How can a holy God, who cannot allow sin to go unpunished, forgive sinners like you and me? Only God could have come up with the solution, and it is found in 2 Corinthians 5:21: “He [God] made Him [Jesus] who knew no sin to be sin on our behalf, so that we might become the righteousness of God in Him.”
Jesus Christ is the only person who doesn’t need a second act in life because He never slipped up, messed up, or screwed up. He lived an absolutely perfect life. Yet in spite of that, Jesus voluntarily chose to come to earth and to suffer on the cross not just physically but spiritually.
When Jesus hung on the cross, He experienced the full blast of God’s wrath for our sin. Jesus suffered not for His own sins but for our sins, and for that reason Jesus is able to forgive us of our sins.
God took the perfection of Jesus Christ and He credited it to our account. When we trust in Jesus as our Savior, God no longer sees our sin; He sees the perfection of His Son, Jesus Christ.
The Bible says we are all overdrawn in our spiritual-righteousness account. Every time we sin against God, it’s like a deduction from our account with God, and we are all overdrawn.
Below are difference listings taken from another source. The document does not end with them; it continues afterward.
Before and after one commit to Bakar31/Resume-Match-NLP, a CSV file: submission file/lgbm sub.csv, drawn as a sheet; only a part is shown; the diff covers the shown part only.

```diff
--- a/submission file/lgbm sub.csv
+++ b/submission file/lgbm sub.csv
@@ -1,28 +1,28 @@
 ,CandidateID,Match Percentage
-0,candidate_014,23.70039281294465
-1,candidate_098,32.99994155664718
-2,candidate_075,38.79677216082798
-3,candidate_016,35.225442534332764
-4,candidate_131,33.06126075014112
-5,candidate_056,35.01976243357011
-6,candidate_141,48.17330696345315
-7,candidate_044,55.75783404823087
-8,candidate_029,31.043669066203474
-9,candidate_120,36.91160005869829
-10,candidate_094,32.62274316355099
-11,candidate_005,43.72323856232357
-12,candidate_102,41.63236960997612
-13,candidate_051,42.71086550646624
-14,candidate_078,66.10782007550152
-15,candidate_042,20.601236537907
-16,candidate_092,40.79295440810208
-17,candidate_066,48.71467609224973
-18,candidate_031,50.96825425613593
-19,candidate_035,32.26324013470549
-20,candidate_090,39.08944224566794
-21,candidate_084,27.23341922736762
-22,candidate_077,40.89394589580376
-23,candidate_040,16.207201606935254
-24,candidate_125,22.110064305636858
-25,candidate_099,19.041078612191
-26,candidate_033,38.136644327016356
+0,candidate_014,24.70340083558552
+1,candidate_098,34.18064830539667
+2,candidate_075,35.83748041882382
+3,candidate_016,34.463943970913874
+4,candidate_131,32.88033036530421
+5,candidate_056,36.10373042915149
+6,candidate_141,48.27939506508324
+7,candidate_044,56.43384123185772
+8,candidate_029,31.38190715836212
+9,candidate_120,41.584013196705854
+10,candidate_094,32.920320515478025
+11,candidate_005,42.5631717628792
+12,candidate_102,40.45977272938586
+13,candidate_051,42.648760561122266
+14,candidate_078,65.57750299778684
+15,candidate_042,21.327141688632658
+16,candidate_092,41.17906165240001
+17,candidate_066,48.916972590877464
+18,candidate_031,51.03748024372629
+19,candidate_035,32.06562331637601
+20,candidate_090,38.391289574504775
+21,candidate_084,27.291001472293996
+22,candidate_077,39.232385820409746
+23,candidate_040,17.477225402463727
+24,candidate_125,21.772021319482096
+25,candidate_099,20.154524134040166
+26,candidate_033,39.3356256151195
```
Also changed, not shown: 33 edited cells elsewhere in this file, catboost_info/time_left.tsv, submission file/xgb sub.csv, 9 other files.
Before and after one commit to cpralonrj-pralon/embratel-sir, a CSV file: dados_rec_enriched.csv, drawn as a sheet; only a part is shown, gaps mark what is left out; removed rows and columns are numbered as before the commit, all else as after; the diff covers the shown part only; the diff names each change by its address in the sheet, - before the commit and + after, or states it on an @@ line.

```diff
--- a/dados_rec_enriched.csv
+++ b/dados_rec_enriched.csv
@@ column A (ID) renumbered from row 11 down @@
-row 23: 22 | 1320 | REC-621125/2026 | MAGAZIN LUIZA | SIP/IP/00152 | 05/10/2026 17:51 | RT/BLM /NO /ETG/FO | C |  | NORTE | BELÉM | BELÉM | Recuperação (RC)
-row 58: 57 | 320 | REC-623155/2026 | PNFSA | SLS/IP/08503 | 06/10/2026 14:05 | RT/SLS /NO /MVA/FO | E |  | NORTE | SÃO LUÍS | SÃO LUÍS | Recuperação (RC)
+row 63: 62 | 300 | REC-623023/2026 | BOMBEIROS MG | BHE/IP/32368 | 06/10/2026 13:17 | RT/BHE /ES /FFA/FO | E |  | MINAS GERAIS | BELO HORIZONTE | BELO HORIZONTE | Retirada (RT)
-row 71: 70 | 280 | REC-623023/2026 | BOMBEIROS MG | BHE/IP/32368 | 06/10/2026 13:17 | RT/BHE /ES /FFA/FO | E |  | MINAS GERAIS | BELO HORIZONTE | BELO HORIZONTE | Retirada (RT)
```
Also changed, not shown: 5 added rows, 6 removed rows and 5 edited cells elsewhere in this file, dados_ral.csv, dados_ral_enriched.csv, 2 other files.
The Bible says all of us have sinned and fallen short of the glory of God (Romans 3:23).
We are all spiritually bankrupt. That’s the bad news. We have no righteousness left in our account.
The good news is that Jesus has plenty of righteousness in His account. And when you trust in Jesus as your Savior, God transfers the righteousness of His Son into your account so that when God looks at you, He no longer sees your sin—He sees the righteousness of His Son.
Today’s devotion is excerpted from “Our Second Act Depends on God” by Dr. Robert Jeffress, 2016.
Scripture quotations are taken from the NEW AMERICAN STANDARD BIBLE®, Copyright © 1960, 1962, 1963, 1968, 1971, 1972, 1973, 1975, 1977, 1995 by The Lockman Foundation. Used by permission.